The "Evil God" Challenge


Uploaded by deathray32 on 04.03.2012

Transcript:
Have you heard of the evil god challenge? It's a challenge put forward by the British
philosopher Stephen Law. It starts from the observation that many classical arguments
for the existence of God, such as the ontological or cosmological arguments, tell us nothing
about the moral nature of God. You can't say on the basis of these arguments alone whether
God is good or evil.
However, the standard conception of God as a so called 3 O God - omnipotent, omniscient
and omni-benevolent - faces difficulties from the problem of evil. Theologians attempt to
overcome these difficulties by constructing theodicies to explain the existence of evil.
But you could equally well start by conceiving God as being supremely evil. Then instead
of the problem of evil, we have to overcome the problem of good. For every argument that
attempts to justify belief in a supremely good god, there is a reverse theodicy which
one could use to justify belief in an evil god. It's a symmetrical situation.
So the challenge is to explain why belief in a good god is considered more reasonable
and justified than belief in an evil god.
Well, that's not much of a challenge. Any freshman theology student could defeat it.
God is supremely good by definition, so an evil god is an oxymoron.
I'm afraid you've missed the point of the challenge. Your definition comes from the
Christian theological framework. Law is challenging you to step outside of it and imagine a mirror-image
framework.
But God is the source of all creation. By definition, evil cannot create. It can only
destroy. That must be true in any framework.
You are still cocooned in your Christian framework. It's not as universal as you think. In the
evil god framework, Evil God creates in order to inflict suffering on his creation.
That's absurd.
Not at all. In Buddhism, for example, the first Noble Truth is that existence is suffering.
Of course Buddhism doesn't have a personal god like Christianity does, but you can imagine

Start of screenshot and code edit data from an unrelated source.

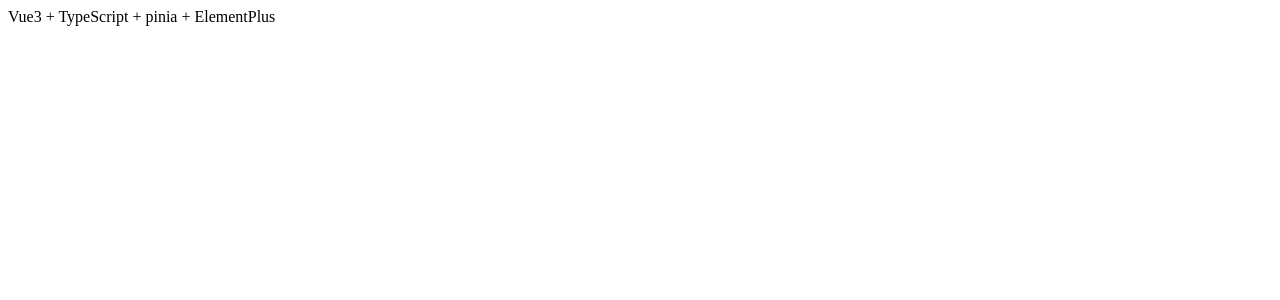
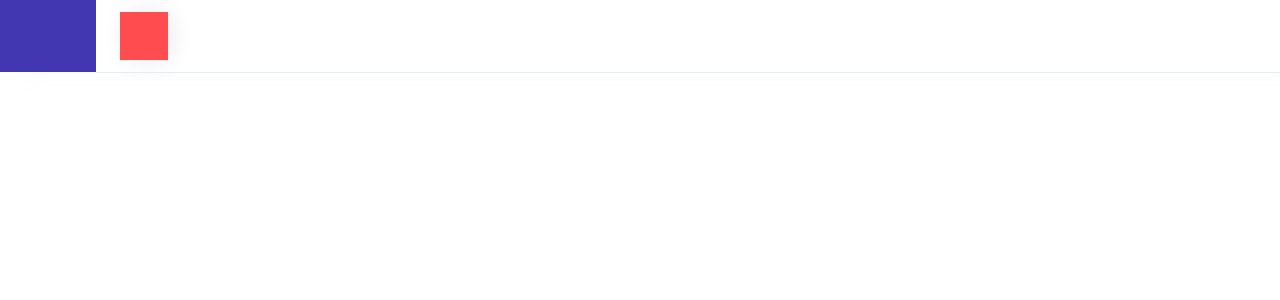
Before and after one commit to PleasePerfunctory/try-vue3-admin, a Vue app: page / in a window 1280 px wide. Shown: the top 300 px of the page. Built offline with nearby package versions, Linux system fonts and the light colour scheme.

Commit message:
feat: nav设计

```diff
--- a/components.d.ts
+++ b/components.d.ts
@@ -6,7 +6,10 @@
   export interface GlobalComponents {
     ElButton: typeof import('element-plus/es')['ElButton']
     ElRow: typeof import('element-plus/es')['ElRow']
+    Login: typeof import('./src/components/login.vue')['default']
     MainLayout: typeof import('./src/components/layout/mainLayout.vue')['default']
+    MicroBar: typeof import('./src/components/layout/micro-bar.vue')['default']
+    NavBar: typeof import('./src/components/layout/nav-bar.vue')['default']
   }
 }
 
--- a/index.html
+++ b/index.html
@@ -11,3 +11,15 @@
     <script type="module" src="/src/main.ts"></script>
   </body>
 </html>
+<style>
+  html, body{
+    width: 100%;
+    height: 100%;
+    padding: 0;
+    margin: 0;
+  }
+  #app{
+    width: 100%;
+    height: 100%;
+  }
+</style>
--- a/src/App.vue
+++ b/src/App.vue
@@ -1,4 +1,4 @@
-<script setup>
+<script setup lang="ts">
 </script>
 <template>
   <router-view></router-view>
--- a/src/assets/scss/var.scss
+++ b/src/assets/scss/var.scss
@@ -1 +1,4 @@
 // ? 这里存放sass全局变量
+:root{
+  --color-theme-main: #4236b1;
+}
--- a/src/components/layout/mainLayout.vue
+++ b/src/components/layout/mainLayout.vue
@@ -1,35 +1,22 @@
 <template>
-  <section>
-    Vue3 + TypeScript + pinia + ElementPlus
+  <section class="layout-main-wrap">
+    <nav-bar />
   </section>
 </template>
 <script lang="ts">
 import { defineComponent } from 'vue'
+import NavBar from './nav-bar.vue'
 export default defineComponent({
+  components: { NavBar },
   setup() {
-    const data = {
-        a: {
-            c: 123,
-            d: {
-              name: '冯建军',
-              data: {
-                v: 'node'
-              }
-            }
-        },
-        b: ['begonia', '哈哈哈'],
-        d: {
-            c: [1, 2, 3]
-        },
-        e: [{
-            name: "begonia",
-            age: 18
-        }, {
-            name: "windy",
-            age: 18
-        }],
-        f: [[123], [[345, 678]]]
-    }
+
   }
 })
 </script>
+<style lang="scss" scoped>
+  .layout-main-wrap{
+    width: 100%;
+    height: 100%;
+    // display: flex;
+  }
+</style>
--- /dev/null
+++ b/src/components/layout/micro-bar.vue
@@ -0,0 +1,31 @@
+<template>
+  <section class="micro-menu-list">
+    <div class="micro-item">
+      <div class="micro-item-color"></div>
+    </div>
+  </section>
+</template>
+<script lang="ts">
+</script>
+<style lang="scss" scoped>
+.micro-menu-list{
+  display: flex;
+  align-items: center;
+  .micro-item{
+    width: 48px;
+    height: 48px;
+    background: #FFFFFF;
+    box-shadow: 4px 0px 24px 0px rgba(0, 0, 0, 0.08);
+    border-radius: 8px;
+    position: relative;
+    .micro-item-color{
+      position: absolute;
+      left: 0;
+      right: 0;
+      top: 0;
+      bottom: 0;
+      background: #FF4D4F;
+    }
+  }
+}
+</style>
--- /dev/null
+++ b/src/components/layout/nav-bar.vue
@@ -0,0 +1,35 @@
+<template>
+  <nav class="main-nav">
+    <div class="logo-container"></div>
+    <div class="micro-user-container">
+      <MicroBar />
+    </div>
+  </nav>
+</template>
+<script setup lang="ts">
+  import MicroBar from './micro-bar.vue'
+</script>
+<style lang="scss" scoped>
+  .main-nav{
+    height: 72px;
+    background: #FFFFFF;
+    box-shadow: 24px 0px 24px 0px rgba(205, 211, 220, 0.1);
+    display: flex;
+    align-items: center;
+    justify-content: space-between;
+    .logo-container{
+      width: 96px;
+      height: 100%;
+      background-color: var(--color-theme-main);
+    }
+    .micro-user-container{
+      padding: 0 24px;
+      border-bottom: 1px solid #E9EDF3;
+      flex: 1;
+      height: 100%;
+      display: flex;
+      align-items: center;
+      justify-content: space-between;
+    }
+  }
+</style>
--- /dev/null
+++ b/src/components/login.vue
@@ -0,0 +1,89 @@
+<template>
+  <section class="login-wrap">
+    <div class="fixed-filter-model"></div>
+  </section>
+</template>
+<script lang="ts">
+
+</script>
+<style lang="scss" scoped>
+  @property --perA {
+    syntax: '<percentage>';
+    inherits: false;
+    initial-value: 75%;
+  }
+
+  @property --perB {
+    syntax: '<percentage>';
+    inherits: false;
+    initial-value: 99%;
+  }
+
+  @property --perC {
+    syntax: '<percentage>';
+    inherits: false;
+    initial-value: 15%;
+  }
+
+  @property --perD {
+    syntax: '<percentage>';
+    inherits: false;
+    initial-value: 16%;
+  }
+
+  @property --perE {
+    syntax: '<percentage>';
+    inherits: false;
+    initial-value: 86%;
+  }
+
+  @property --angle {
+    syntax: '<angle>';
+    inherits: false;
+    initial-value: 0deg;
+  }
+  @keyframes move {
+    100% {
+      --perA: 85%;
+      --perB: 49%;
+      --perC: 45%;
+      --perD: 39%;
+      --perE: 70%;
+      --angle: 360deg;
+    }
+  }
+  .fixed-filter-model{
+    position: fixed;
+    top: 0; left: 0; bottom: 0; right: 0;
+    animation: move 30s infinite alternate linear;
+    background-image:
+    radial-gradient(
+      circle at var(--perE) 7%,
+      rgba(#7824fe, 0.2) 0%,
+      rgba(#7824fe, 0.2) 50%,
+      rgba(#4248ff, 0.5) 50%,
+      rgba(#4248ff, 0.5) 100%
+    ),
+    radial-gradient(
+      circle at var(--perC) var(--perD),
+      rgba(#fdaccc, 0.2) 0%,
+      rgba(#fdaccc, 0.2) 50%,
+      rgba(#8361ff, 0.2) 50%,
+      rgba(#8361ff, 0.04) 100%
+    ),
+    radial-gradient(
+      circle at var(--perA) var(--perB),
+      rgba(#671dff, 0.2) 0%,
+      rgba(#671dff, 0.04) 50%,
+      rgba(#8e2bff, 0.2) 50%,
+      rgba(#8e2bff, 0.04) 100%
+    );
+    &::before{
+      content: "";
+      position: absolute;
+      top: 0; left: 0; bottom: 0; right: 0;
+      backdrop-filter: blur(130px);
+      z-index: 0;
+    }
+  }
+</style>
--- a/src/main.ts
+++ b/src/main.ts
@@ -1,5 +1,6 @@
 import { createApp } from 'vue'
 import router from '@/router/index'
+import('./assets/scss/var.scss') // 定义css变量
 import App from './App.vue'
 createApp(App)
   .use(router)
--- a/tsconfig.json
+++ b/tsconfig.json
@@ -20,7 +20,8 @@
     "src/**/*.tsx",
     "src/**/*.vue",
     "tests/**/*.ts",
-    "tests/**/*.tsx"
-, "auto-imports.d.ts", "components.d.ts"  ],
+    "tests/**/*.tsx",
+    ".d.ts"
+  ],
   "exclude": ["node_modules"]
 }
--- a/vite.config.ts
+++ b/vite.config.ts
@@ -25,7 +25,7 @@
   css: {
     preprocessorOptions: {
       scss: {
-        additionalData: '@import "./src/assets/scss/var.scss"'
+        // additionalData: '@import "./src/assets/scss/var.scss";'
       }
     }
   }
```
Also changed, not shown: env.d.ts (renamed from src/env.d.ts), src/assets/logo.png (deleted).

a variation of Buddhism in which there is a god whose job it is to ensure that existence
is suffering.
Okay, I'll play along with this "challenge". The fundamental problem with it is that evil
is privation, that is to say, evil is not a positive attribute in itself. Evil is the
absence of good, just as darkness is the absence of light. Therefore an evil god is an incoherent
concept.
I find that theological notions of good and evil are rather simplistic when applied to
the real world. It's as if good is a simple variable that you can measure on a linear
scale, say from zero to 100, and then evil is 100 minus good. But in reality, good and
evil are much more complex. Any given act can have a mix of good and evil motives, and
good and evil consequences.
Which of course makes the evil god framework just as simplistic as the good god framework.
But the question is why we find the former much more likely than the latter, even though
they are symmetrical with respect to one another.
But they are not symmetrical. God is the greatest being that can be conceived of. Good is greater
than evil, so God cannot be evil.
You're still using definitions from the Christian theological framework. I could just as well
argue that God is the worst being that can be conceived of. Since it's worse for an evil
god to exist than not to exist, I can use a mirror image of Anselm's ontological argument
and say that an evil god must exist.
This is ridiculous. I don't think I need waste any more of my time on this foolishness.
Your reaction is pretty typical. Several Christian theologians have responded to Law's challenge.
They have all flunked it.